We must support our women

RECENT media stories and reports on the abuse of women and girls testify to a horrifying reality they endure in their everyday lives as students, workers and housewives.

From rape, child marriage to sexual exploitation, women and girls face severe threats and violations of their human rights that most of us cannot begin to imagine.

Yet it is common knowledge the world over that when we empower women, everybody benefits. Women who are educated, healthy and free are capable of transforming their communities and pass on the benefits to their children, and to their grandchildren.

It is sad that 35 years into independence women in Zimbabwe are still treated like second-class citizens as their welfare is almost completely ignored.

Girls have no status, no protection and no prospects in many families and communities — this is simply the way things are. Inequality is so entrenched that it isn’t even questioned.
However, our policy-makers are slowly beginning to understand the importance of investing in the girl child as witnessed by policies and programmes that focus specifically on girls’ education and economic independence.

Others are targeted at preventing violence against girls and women, delaying early pregnancy and supporting safe childbirth.
But we still have to do more as a nation to advance the needs of women and this will require the assistance of the government, Church, civic society and women groups.

We are happy that there has been some movement towards eradicating early child marriages in girls as the law now requires that only those above 18 years can be married.

Girls who marry before they turn 18 are more likely to drop out of school, live in poverty, suffer domestic violence, become pregnant before they are ready, and die in childbirth. Marrying too young is a sure way to perpetuate poverty and inequality in a girl’s community.

Child marriage is more than a harmful practice that should be tackled in its own right; it is an entry point to all these other issues.

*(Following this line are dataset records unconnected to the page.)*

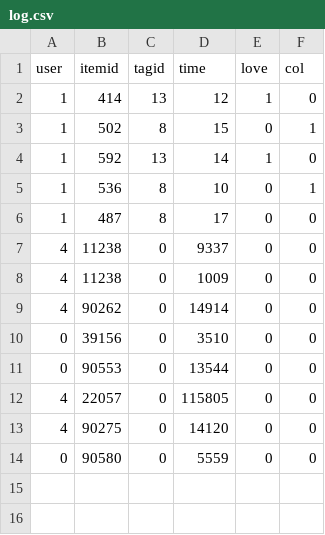
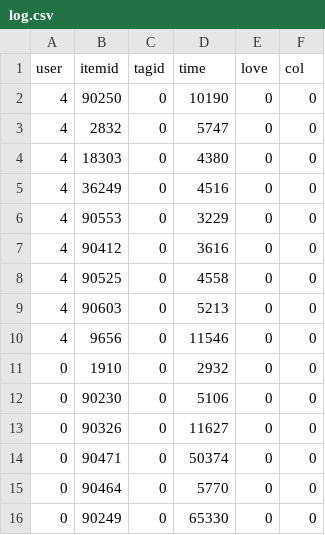
Before and after one commit to spumant/recommend_system, a CSV file: APP01/data/log.csv, drawn as a sheet.

```diff
--- a/APP01/data/log.csv
+++ b/APP01/data/log.csv
@@ -1,14 +1,16 @@
 user,itemid,tagid,time,love,col
-1,414,13,12,1,0
-1,502,8,15,0,1
-1,592,13,14,1,0
-1,536,8,10,0,1
-1,487,8,17,0,0
-4,11238,0,9337,0,0
-4,11238,0,1009,0,0
-4,90262,0,14914,0,0
-0,39156,0,3510,0,0
-0,90553,0,13544,0,0
-4,22057,0,115805,0,0
-4,90275,0,14120,0,0
-0,90580,0,5559,0,0
+4,90250,0,10190,0,0
+4,2832,0,5747,0,0
+4,18303,0,4380,0,0
+4,36249,0,4516,0,0
+4,90553,0,3229,0,0
+4,90412,0,3616,0,0
+4,90525,0,4558,0,0
+4,90603,0,5213,0,0
+4,9656,0,11546,0,0
+0,1910,0,2932,0,0
+0,90230,0,5106,0,0
+0,90326,0,11627,0,0
+0,90471,0,50374,0,0
+0,90464,0,5770,0,0
+0,90249,0,65330,0,0
```
Also changed, not shown: APP01/data/test.csv, 2 other files.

If we want girls to stay in school, to be safe and healthy, to earn their own income and invest back into their families and communities, we must end child marriages.

But for that to happen we must first summon the resources needed to effectively and systematically prioritise and address gender-based violence in emergencies, and deliver services to protect sexual and reproductive health.

This requires increased commitment and funding to advance women’s health, empowerment and gender equality, to protect vulnerable populations from gender-based violence, and to provide a full range of services to survivors, with appropriate responses for all those who are targeted.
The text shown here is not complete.